> **Aim of the task**:
For the entries that follow, produce an exact copy with no pictures in it.

[[ Entries provided open ]]

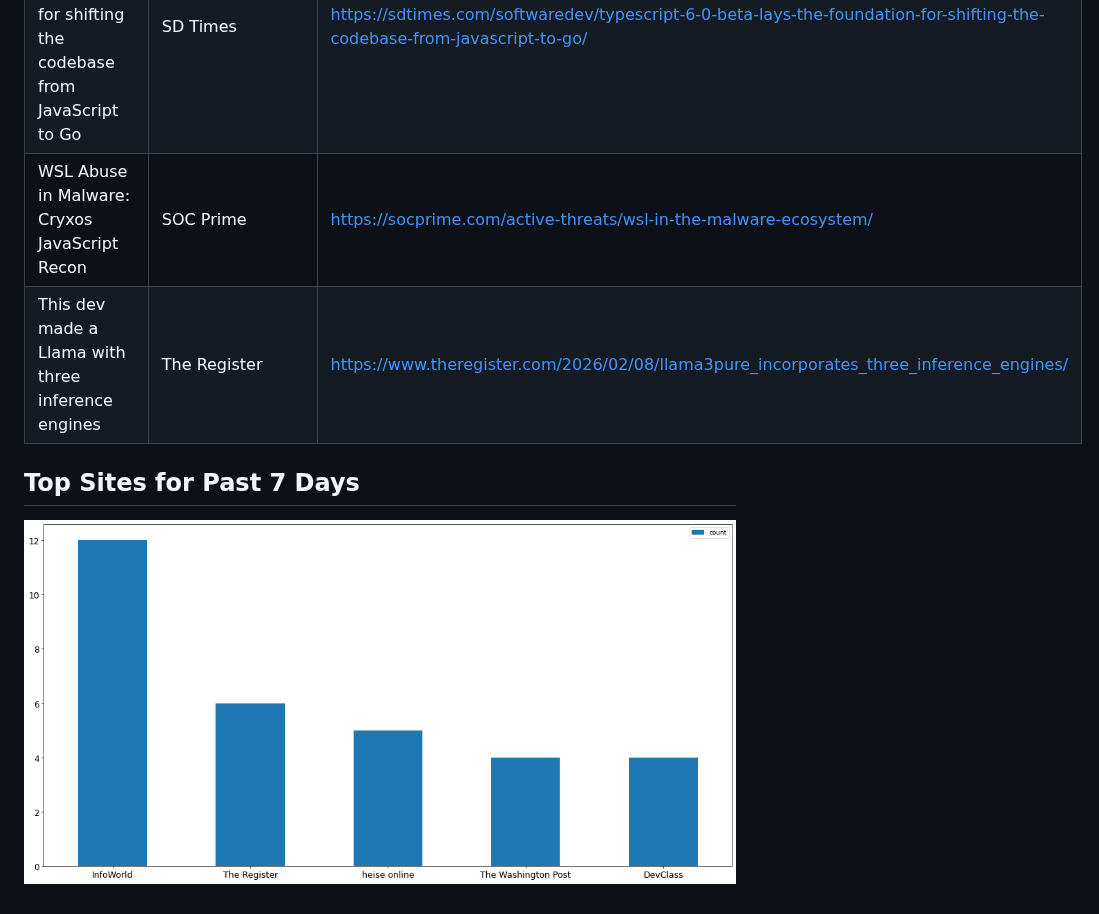
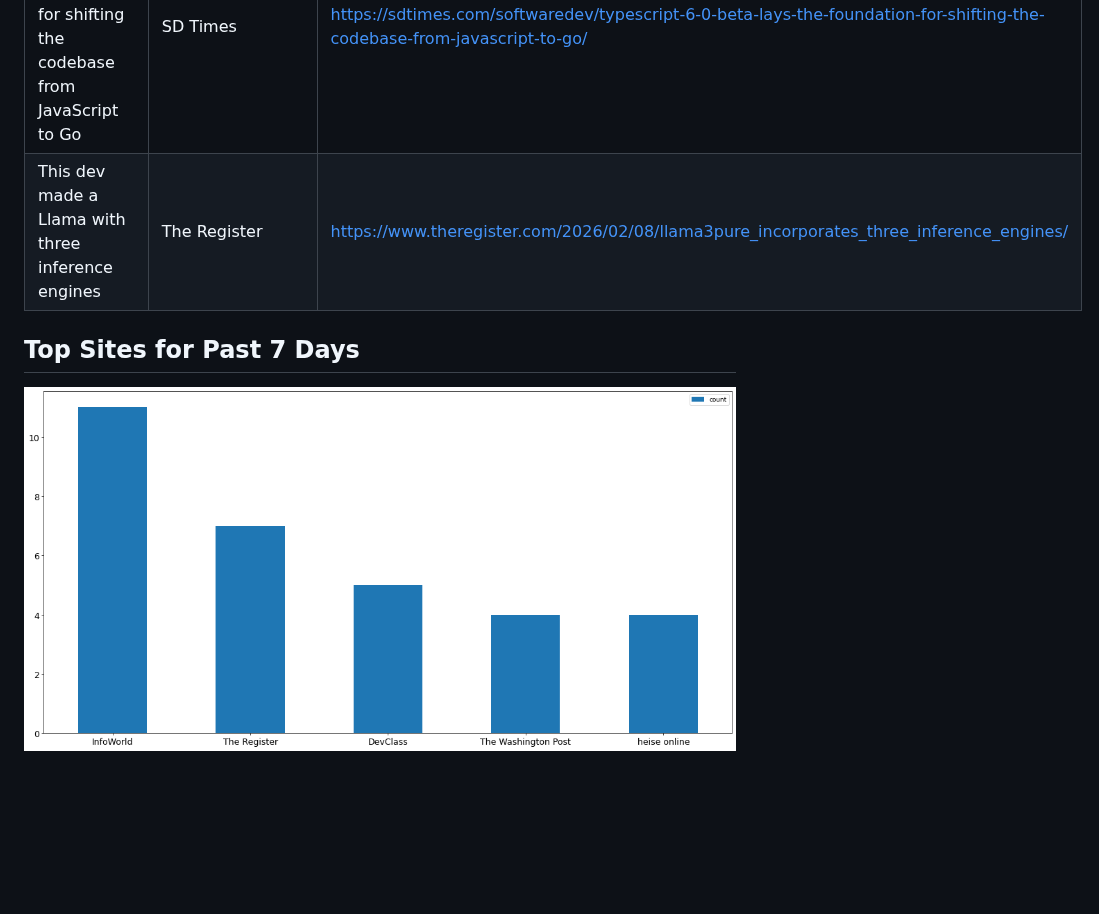
Before and after one commit to dan-mba/python-selenium-news, a Markdown page: README.md, the part around one of its changes. GitHub-like rendering; pictures changed too: last-week.png; blank space fills up the shorter version.

```diff
--- a/README.md
+++ b/README.md
@@ -19,7 +20,6 @@ A GitHub action schedules the scraping to run every day and update the README.md
 | The Stable State of JavaScript 2025                                                                         | i-programmer.info | https://www.i-programmer.info/news/167-javascript/18655-state-of-javascript-2025.html                                                                         |
 | Senior Full-Stack Software Engineer (JavaScript)                                                            | eFinancialCareers | https://www.efinancialcareers.com/jobs-USA-MA-Cambridge-Senior_Full-Stack_Software_Engineer_JavaScript.id23751661                                             |
 | TypeScript 6.0 beta lays the foundation for shifting the codebase from JavaScript to Go                     | SD Times          | https://sdtimes.com/softwaredev/typescript-6-0-beta-lays-the-foundation-for-shifting-the-codebase-from-javascript-to-go/                                      |
-| WSL Abuse in Malware: Cryxos JavaScript Recon                                                               | SOC Prime         | https://socprime.com/active-threats/wsl-in-the-malware-ecosystem/                                                                                             |
 | This dev made a Llama with three inference engines                                                          | The Register      | https://www.theregister.com/2026/02/08/llama3pure_incorporates_three_inference_engines/                                                                       |
 ## Top Sites for Past 7 Days
 
```
Also changed, not shown: other parts of README.md (+4 -3 lines), 1 other file.
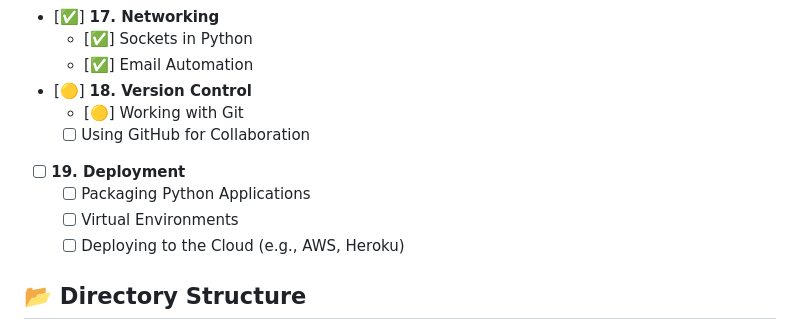
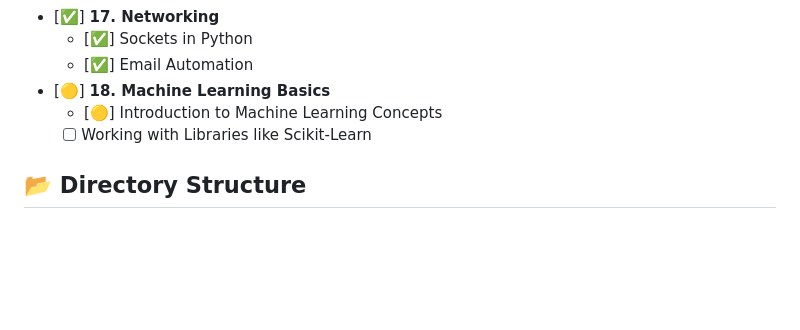
Before and after one commit to Someone-anon-coder/Python, a Markdown page: ReadMe.md, the part around the change. Rendered like a GitHub page; blank space fills up the shorter version.

```diff
--- a/ReadMe.md
+++ b/ReadMe.md
@@ -90,13 +90,9 @@ Below is the list of topics that I plan to cover, categorized from beginner to a
 - [✅] **17. Networking**
   - [✅] Sockets in Python
   - [✅] Email Automation
-- [🟡] **18. Version Control**
-  - [🟡] Working with Git
-  - [ ] Using GitHub for Collaboration
-- [ ] **19. Deployment**
-  - [ ] Packaging Python Applications
-  - [ ] Virtual Environments
-  - [ ] Deploying to the Cloud (e.g., AWS, Heroku)
+- [🟡] **18. Machine Learning Basics**
+  - [🟡] Introduction to Machine Learning Concepts
+  - [ ] Working with Libraries like Scikit-Learn
 
 ## 📂 Directory Structure
 
```
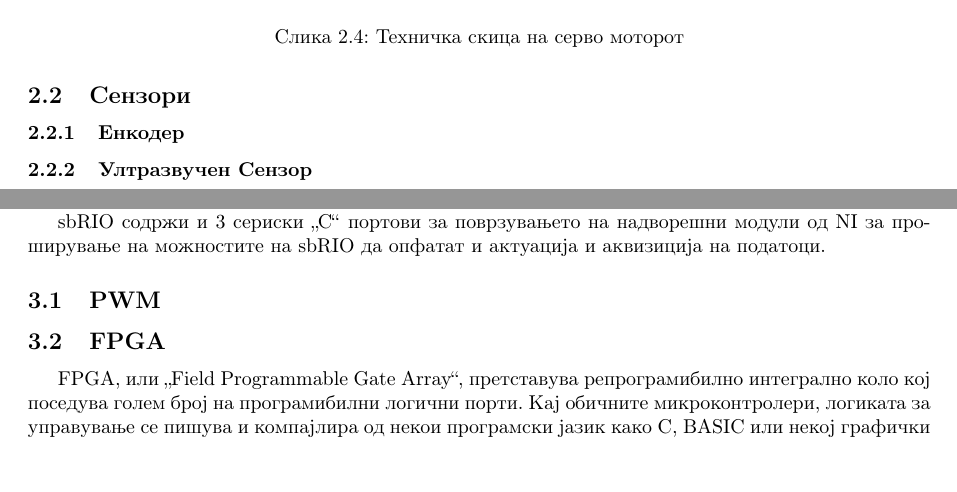
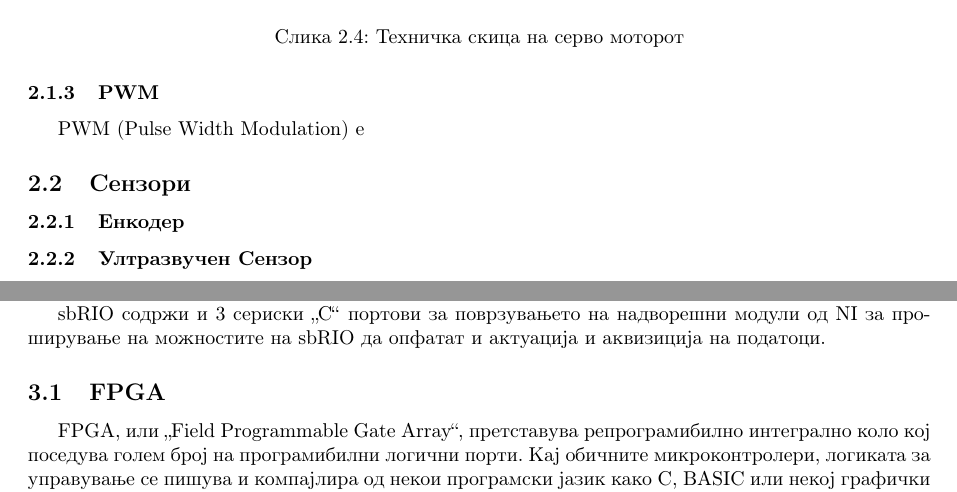
Before and after one commit to dummyMgal/Galevski-Muchev-Bachelor-Thesis, a LaTeX document (project.tex): two parts of pages 7 and 8 of 15, joined at a grey line, cut so that both start at the same text. Compiled offline with pdfLaTeX.

Commit message:
Moved PWM to actuators category

```diff
--- a/project.tex
+++ b/project.tex
@@ -187,7 +187,8 @@ National Instruments (NI) LabVIEW комплетот за роботика се
 \caption{Техничка скица на серво моторот}
 \label{fig:servo_schematic.png}
 \end{figure}
-
+\subsubsection{PWM}
+PWM (Pulse Width Modulation) е
 \subsection{Сензори}
 \subsubsection{Енкодер}
 \subsubsection{Ултразвучен Сензор}
@@ -208,7 +209,6 @@ sbRIO (single-board Reconfigurable Input/Output) управувачките ед
 sbRIO поседува 110 дигитални влезови/излези, 100 од кои се оспособени за PWM (Pulse Width Modulation), а 10 од кои се наменети за ниско-фреквентна намена. sbRIO поседува и 32 аналогни влезови, и 4 аналогни излези со ранг на излез од $ \pm 10\ V$ со $0.1\%$ грешка при типична употреба на $25\degree C \pm5\degree C$.
 
 sbRIO содржи и 3 сериски „С“ портови за поврзувањето на надворешни модули од NI за проширување на можностите на sbRIO да опфатат и актуација и аквизиција на податоци.
-\subsection{PWM}
 
 \subsection{FPGA}
 FPGA, или „Field Programmable Gate Array“, претставува репрограмибилно интегрално коло кој поседува голем број на програмибилни логични порти. Кај обичните микроконтролери, логиката за управување се пишува и компајлира од некои програмски јазик како C, BASIC или некој графички јазик како G (LabVIEW). Во текот на овој процес се сублимираат во процесорски наредби како ADD и MOV. Низата на можните наредби е единствена за секој микропроцесор. Кај FPGA колата, програмата не се сублимира на наредби, туку самата внатрешна архитектура на колото се подредува со електромагнетни полиња. Како резултат, се добива конфигурација на логични порти која ќе ја извршува задачата опишана во првобитната програма. Бидејќи FPGA нудат хардверско решение, нивното работење е често многу пати побрзо од работењето на обичните микроконтролери, но се подраги.
```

[[ Entries provided closed ]]

> **Answer for this exercise**:
Before and after one commit to dan-mba/python-selenium-news, a Markdown page: README.md, the part around one of its changes. GitHub-like rendering; pictures changed too: last-week.png; blank space fills up the shorter version.

```diff
--- a/README.md
+++ b/README.md
@@ -19,7 +20,6 @@ A GitHub action schedules the scraping to run every day and update the README.md
 | The Stable State of JavaScript 2025                                                                         | i-programmer.info | https://www.i-programmer.info/news/167-javascript/18655-state-of-javascript-2025.html                                                                         |
 | Senior Full-Stack Software Engineer (JavaScript)                                                            | eFinancialCareers | https://www.efinancialcareers.com/jobs-USA-MA-Cambridge-Senior_Full-Stack_Software_Engineer_JavaScript.id23751661                                             |
 | TypeScript 6.0 beta lays the foundation for shifting the codebase from JavaScript to Go                     | SD Times          | https://sdtimes.com/softwaredev/typescript-6-0-beta-lays-the-foundation-for-shifting-the-codebase-from-javascript-to-go/                                      |
-| WSL Abuse in Malware: Cryxos JavaScript Recon                                                               | SOC Prime         | https://socprime.com/active-threats/wsl-in-the-malware-ecosystem/                                                                                             |
 | This dev made a Llama with three inference engines                                                          | The Register      | https://www.theregister.com/2026/02/08/llama3pure_incorporates_three_inference_engines/                                                                       |
 ## Top Sites for Past 7 Days
 
```
Also changed, not shown: other parts of README.md (+4 -3 lines), 1 other file.
Before and after one commit to Someone-anon-coder/Python, a Markdown page: ReadMe.md, the part around the change. Rendered like a GitHub page; blank space fills up the shorter version.

```diff
--- a/ReadMe.md
+++ b/ReadMe.md
@@ -90,13 +90,9 @@ Below is the list of topics that I plan to cover, categorized from beginner to a
 - [✅] **17. Networking**
   - [✅] Sockets in Python
   - [✅] Email Automation
-- [🟡] **18. Version Control**
-  - [🟡] Working with Git
-  - [ ] Using GitHub for Collaboration
-- [ ] **19. Deployment**
-  - [ ] Packaging Python Applications
-  - [ ] Virtual Environments
-  - [ ] Deploying to the Cloud (e.g., AWS, Heroku)
+- [🟡] **18. Machine Learning Basics**
+  - [🟡] Introduction to Machine Learning Concepts
+  - [ ] Working with Libraries like Scikit-Learn
 
 ## 📂 Directory Structure
 
```
Before and after one commit to dummyMgal/Galevski-Muchev-Bachelor-Thesis, a LaTeX document (project.tex): two parts of pages 7 and 8 of 15, joined at a grey line, cut so that both start at the same text. Compiled offline with pdfLaTeX.

Commit message:
Moved PWM to actuators category

```diff
--- a/project.tex
+++ b/project.tex
@@ -187,7 +187,8 @@ National Instruments (NI) LabVIEW комплетот за роботика се
 \caption{Техничка скица на серво моторот}
 \label{fig:servo_schematic.png}
 \end{figure}
-
+\subsubsection{PWM}
+PWM (Pulse Width Modulation) е
 \subsection{Сензори}
 \subsubsection{Енкодер}
 \subsubsection{Ултразвучен Сензор}
@@ -208,7 +209,6 @@ sbRIO (single-board Reconfigurable Input/Output) управувачките ед
 sbRIO поседува 110 дигитални влезови/излези, 100 од кои се оспособени за PWM (Pulse Width Modulation), а 10 од кои се наменети за ниско-фреквентна намена. sbRIO поседува и 32 аналогни влезови, и 4 аналогни излези со ранг на излез од $ \pm 10\ V$ со $0.1\%$ грешка при типична употреба на $25\degree C \pm5\degree C$.
 
 sbRIO содржи и 3 сериски „С“ портови за поврзувањето на надворешни модули од NI за проширување на можностите на sbRIO да опфатат и актуација и аквизиција на податоци.
-\subsection{PWM}
 
 \subsection{FPGA}
 FPGA, или „Field Programmable Gate Array“, претставува репрограмибилно интегрално коло кој поседува голем број на програмибилни логични порти. Кај обичните микроконтролери, логиката за управување се пишува и компајлира од некои програмски јазик како C, BASIC или некој графички јазик како G (LabVIEW). Во текот на овој процес се сублимираат во процесорски наредби како ADD и MOV. Низата на можните наредби е единствена за секој микропроцесор. Кај FPGA колата, програмата не се сублимира на наредби, туку самата внатрешна архитектура на колото се подредува со електромагнетни полиња. Како резултат, се добива конфигурација на логични порти која ќе ја извршува задачата опишана во првобитната програма. Бидејќи FPGA нудат хардверско решение, нивното работење е често многу пати побрзо од работењето на обичните микроконтролери, но се подраги.
```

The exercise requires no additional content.